§ Your task
In the entries below, find every line with the string "database" and copy it.

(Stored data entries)
*** Begin section ***
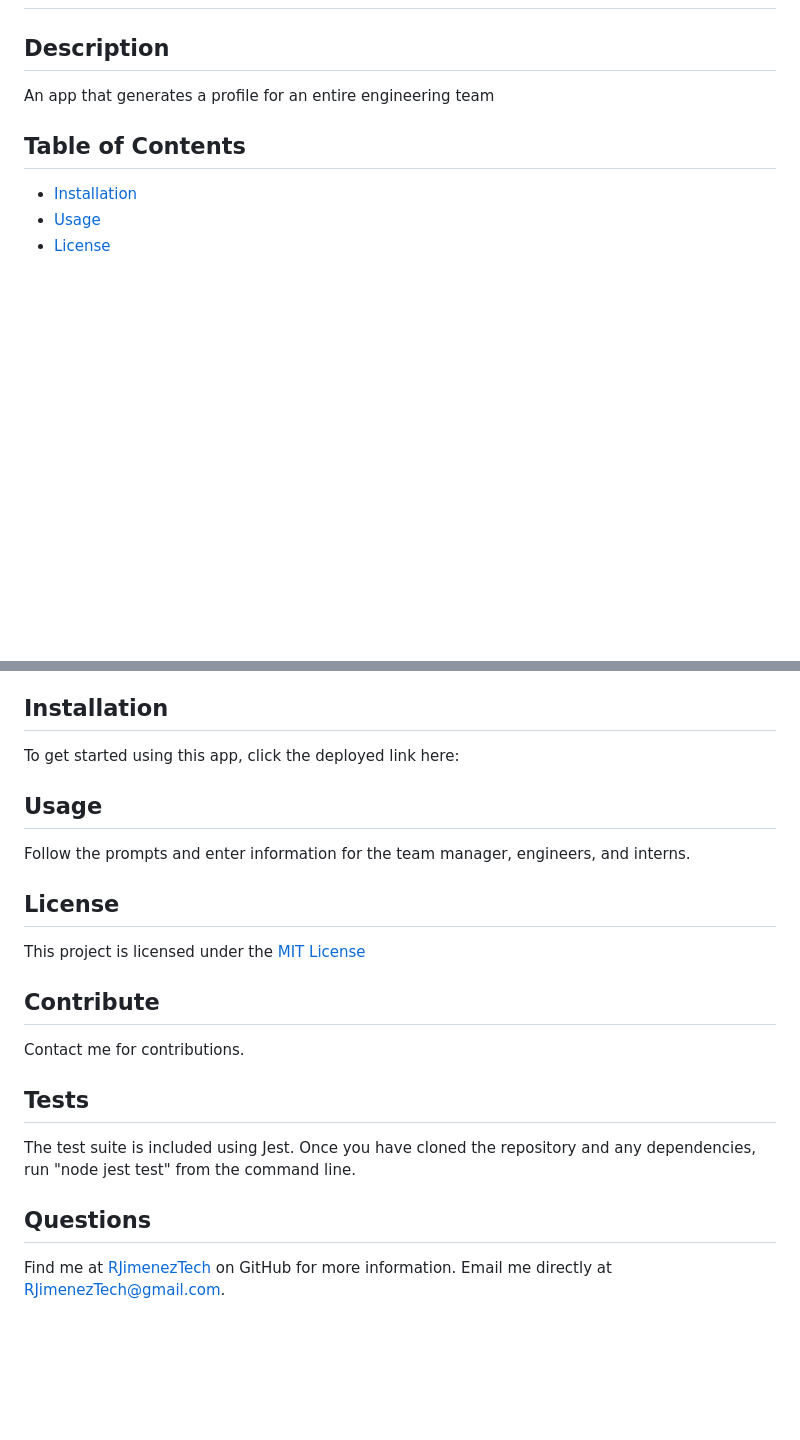
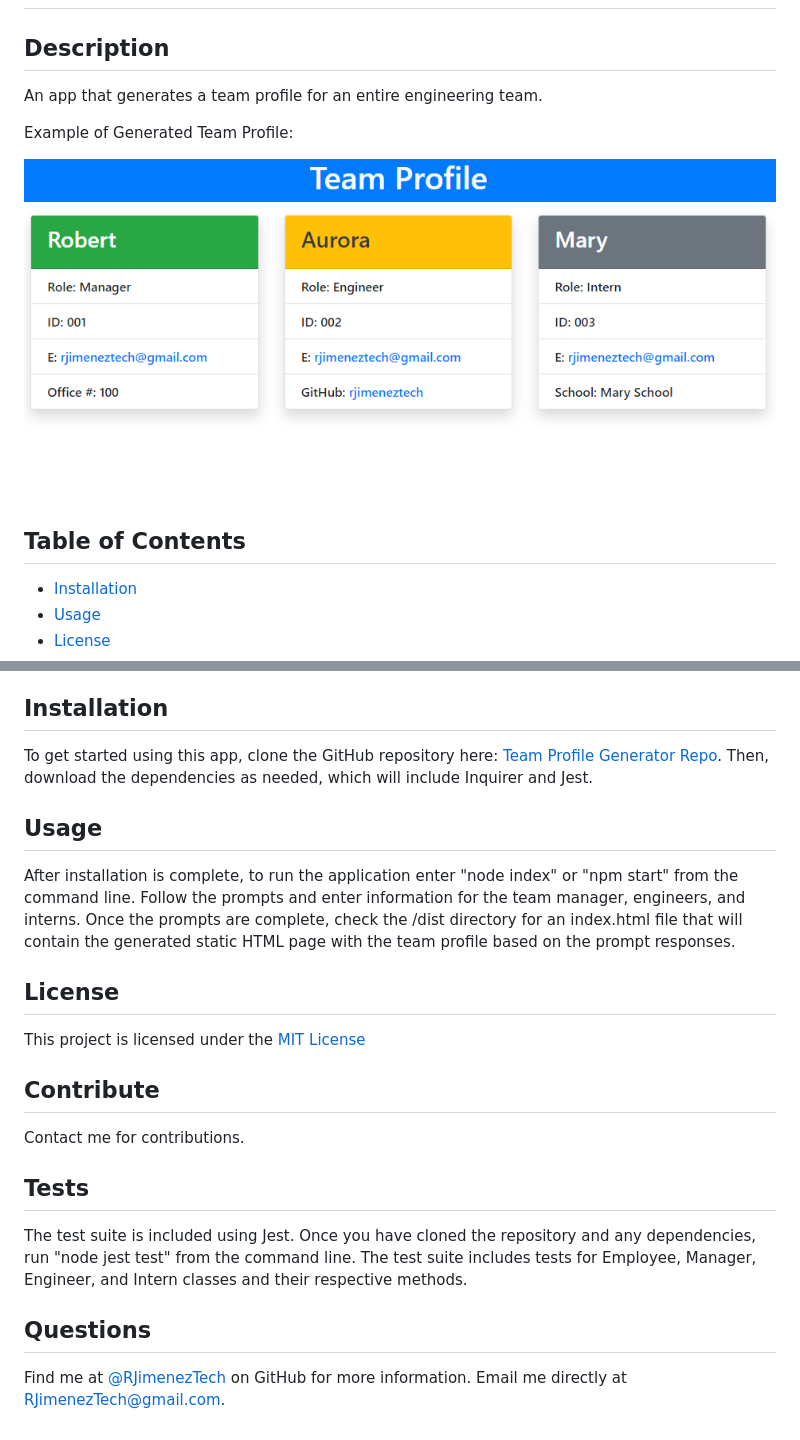
Before and after one commit to RJimenezTech/Team-Profile-Generator, a Markdown page: README.md, 2 parts joined by grey strips. Drawn GitHub-style; pictures changed too: src/images/deployed_screengrab.png (added); blank space fills up the shorter version.

```diff
--- a/README.md
+++ b/README.md
@@ -3,7 +3,11 @@
 
   ## Description
 
-  An app that generates a profile for an entire engineering team
+  An app that generates a team profile for an entire engineering team.
+
+  Example of Generated Team Profile:
+
+  ![Example Team Profile](/src/images/deployed_screengrab.png)
 
   ## Table of Contents
 
@@ -17,11 +21,11 @@
 
   ## Installation
 
-  To get started using this app, click the deployed link here:
+  To get started using this app, clone the GitHub repository here: [Team Profile Generator Repo](https://github.com/RJimenezTech/Team-Profile-Generator). Then, download the dependencies as needed, which will include Inquirer and Jest.
 
   ## Usage
 
-  Follow the prompts and enter information for the team manager, engineers, and interns.
+  After installation is complete, to run the application enter "node index" or "npm start" from the command line. Follow the prompts and enter information for the team manager, engineers, and interns. Once the prompts are complete, check the /dist directory for an index.html file that will contain the generated static HTML page with the team profile based on the prompt responses.
 
   ## License
 
@@ -34,9 +38,9 @@
 
   ## Tests
 
-  The test suite is included using Jest. Once you have cloned the repository and any dependencies, run "node jest test" from the command line.
+  The test suite is included using Jest. Once you have cloned the repository and any dependencies, run "node jest test" from the command line. The test suite includes tests for Employee, Manager, Engineer, and Intern classes and their respective methods.
 
   ## Questions
 
-  Find me at [RJimenezTech](https://github.com/RJimenezTech) on GitHub for more information.
+  Find me at [@RJimenezTech](https://github.com/RJimenezTech) on GitHub for more information.
   Email me directly at RJimenezTech@gmail.com.
```
Also changed, not shown: 6 other files.
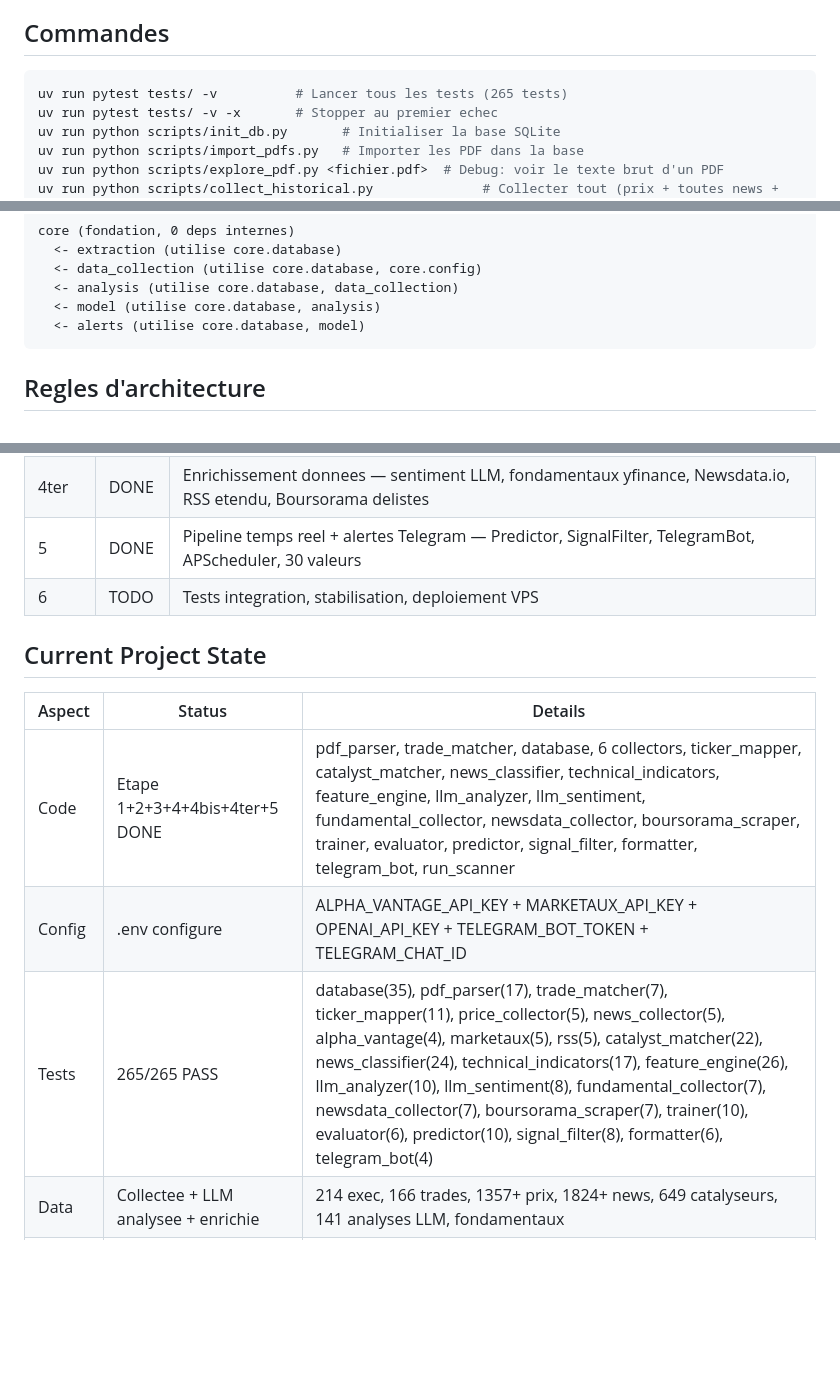
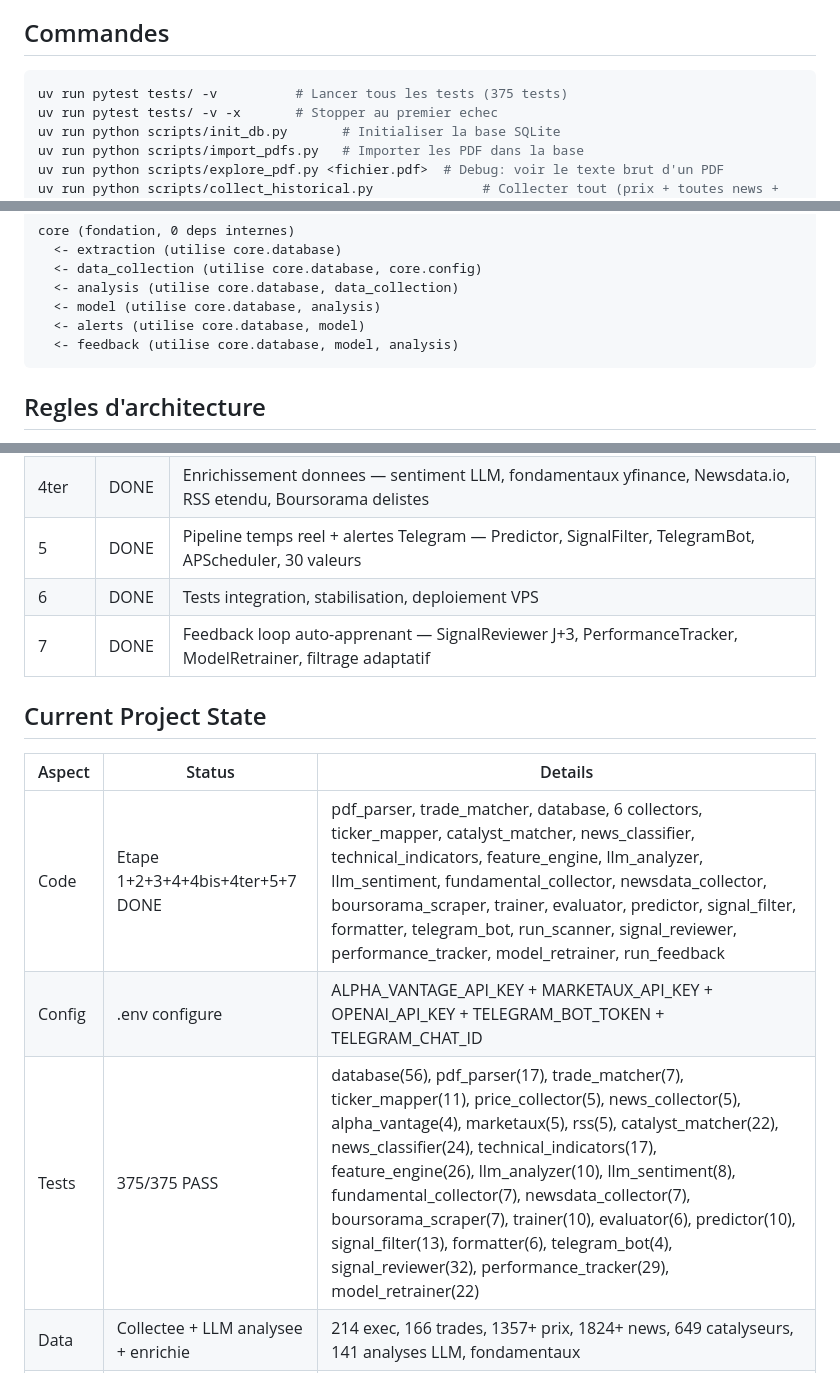
Before and after one commit to solanathouu/bourse_scanner, a Markdown page: CLAUDE.md, 3 parts joined by grey strips. Drawn GitHub-style; blank space fills up the shorter version.

````diff
--- a/CLAUDE.md
+++ b/CLAUDE.md
@@ -5,7 +5,7 @@ Bot Python de veille boursiere PEA. Analyse des donnees marche en temps reel, co
 ## Commandes
 
 ```bash
-uv run pytest tests/ -v          # Lancer tous les tests (265 tests)
+uv run pytest tests/ -v          # Lancer tous les tests (375 tests)
 uv run pytest tests/ -v -x       # Stopper au premier echec
 uv run python scripts/init_db.py       # Initialiser la base SQLite
 uv run python scripts/import_pdfs.py   # Importer les PDF dans la base
@@ -69,6 +75,7 @@ core (fondation, 0 deps internes)
   <- analysis (utilise core.database, data_collection)
   <- model (utilise core.database, analysis)
   <- alerts (utilise core.database, model)
+  <- feedback (utilise core.database, model, analysis)
 ```
 
 ## Regles d'architecture
@@ -121,15 +131,16 @@ SQLite dans `data/trades.db`. Tables principales (8 tables):
 | 4bis | DONE | LLM Trade Analysis — GPT-4o-mini analyse 141 trades, remplace regex par analyse profonde |
 | 4ter | DONE | Enrichissement donnees — sentiment LLM, fondamentaux yfinance, Newsdata.io, RSS etendu, Boursorama delistes |
 | 5 | DONE | Pipeline temps reel + alertes Telegram — Predictor, SignalFilter, TelegramBot, APScheduler, 30 valeurs |
-| 6 | TODO | Tests integration, stabilisation, deploiement VPS |
+| 6 | DONE | Tests integration, stabilisation, deploiement VPS |
+| 7 | DONE | Feedback loop auto-apprenant — SignalReviewer J+3, PerformanceTracker, ModelRetrainer, filtrage adaptatif |
 
 ## Current Project State
 
 | Aspect | Status | Details |
 |--------|--------|---------|
-| Code | Etape 1+2+3+4+4bis+4ter+5 DONE | pdf_parser, trade_matcher, database, 6 collectors, ticker_mapper, catalyst_matcher, news_classifier, technical_indicators, feature_engine, llm_analyzer, llm_sentiment, fundamental_collector, newsdata_collector, boursorama_scraper, trainer, evaluator, predictor, signal_filter, formatter, telegram_bot, run_scanner |
+| Code | Etape 1+2+3+4+4bis+4ter+5+7 DONE | pdf_parser, trade_matcher, database, 6 collectors, ticker_mapper, catalyst_matcher, news_classifier, technical_indicators, feature_engine, llm_analyzer, llm_sentiment, fundamental_collector, newsdata_collector, boursorama_scraper, trainer, evaluator, predictor, signal_filter, formatter, telegram_bot, run_scanner, signal_reviewer, performance_tracker, model_retrainer, run_feedback |
 | Config | .env configure | ALPHA_VANTAGE_API_KEY + MARKETAUX_API_KEY + OPENAI_API_KEY + TELEGRAM_BOT_TOKEN + TELEGRAM_CHAT_ID |
-| Tests | 265/265 PASS | database(35), pdf_parser(17), trade_matcher(7), ticker_mapper(11), price_collector(5), news_collector(5), alpha_vantage(4), marketaux(5), rss(5), catalyst_matcher(22), news_classifier(24), technical_indicators(17), feature_engine(26), llm_analyzer(10), llm_sentiment(8), fundamental_collector(7), newsdata_collector(7), boursorama_scraper(7), trainer(10), evaluator(6), predictor(10), signal_filter(8), formatter(6), telegram_bot(4) |
+| Tests | 375/375 PASS | database(56), pdf_parser(17), trade_matcher(7), ticker_mapper(11), price_collector(5), news_collector(5), alpha_vantage(4), marketaux(5), rss(5), catalyst_matcher(22), news_classifier(24), technical_indicators(17), feature_engine(26), llm_analyzer(10), llm_sentiment(8), fundamental_collector(7), newsdata_collector(7), boursorama_scraper(7), trainer(10), evaluator(6), predictor(10), signal_filter(13), formatter(6), telegram_bot(4), signal_reviewer(32), performance_tracker(29), model_retrainer(22) |
 | Data | Collectee + LLM analysee + enrichie | 214 exec, 166 trades, 1357+ prix, 1824+ news, 649 catalyseurs, 141 analyses LLM, fondamentaux |
 | Docs | Design + plans Etapes 2-5 | docs/plans/2026-02-22-etape*-*.md, 2026-02-23-etape4-*.md, 2026-02-24-etape4-llm-*.md |
 | Git | Pushe sur origin | 27+ commits, master a jour |
````
Also changed, not shown: other parts of CLAUDE.md (+19 -18 lines).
*** End section ***
§ Result
   <- analysis (utilise core.database, data_collection)
   <- model (utilise core.database, analysis)
   <- alerts (utilise core.database, model)
+  <- feedback (utilise core.database, model, analysis)
-| Code | Etape 1+2+3+4+4bis+4ter+5 DONE | pdf_parser, trade_matcher, database, 6 collectors, ticker_mapper, catalyst_matcher, news_classifier, technical_indicators, feature_engine, llm_analyzer, llm_sentiment, fundamental_collector, newsdata_collector, boursorama_scraper, trainer, evaluator, predictor, signal_filter, formatter, telegram_bot, run_scanner |
+| Code | Etape 1+2+3+4+4bis+4ter+5+7 DONE | pdf_parser, trade_matcher, database, 6 collectors, ticker_mapper, catalyst_matcher, news_classifier, technical_indicators, feature_engine, llm_analyzer, llm_sentiment, fundamental_collector, newsdata_collector, boursorama_scraper, trainer, evaluator, predictor, signal_filter, formatter, telegram_bot, run_scanner, signal_reviewer, performance_tracker, model_retrainer, run_feedback |
-| Tests | 265/265 PASS | database(35), pdf_parser(17), trade_matcher(7), ticker_mapper(11), price_collector(5), news_collector(5), alpha_vantage(4), marketaux(5), rss(5), catalyst_matcher(22), news_classifier(24), technical_indicators(17), feature_engine(26), llm_analyzer(10), llm_sentiment(8), fundamental_collector(7), newsdata_collector(7), boursorama_scraper(7), trainer(10), evaluator(6), predictor(10), signal_filter(8), formatter(6), telegram_bot(4) |
+| Tests | 375/375 PASS | database(56), pdf_parser(17), trade_matcher(7), ticker_mapper(11), price_collector(5), news_collector(5), alpha_vantage(4), marketaux(5), rss(5), catalyst_matcher(22), news_classifier(24), technical_indicators(17), feature_engine(26), llm_analyzer(10), llm_sentiment(8), fundamental_collector(7), newsdata_collector(7), boursorama_scraper(7), trainer(10), evaluator(6), predictor(10), signal_filter(13), formatter(6), telegram_bot(4), signal_reviewer(32), performance_tracker(29), model_retrainer(22) |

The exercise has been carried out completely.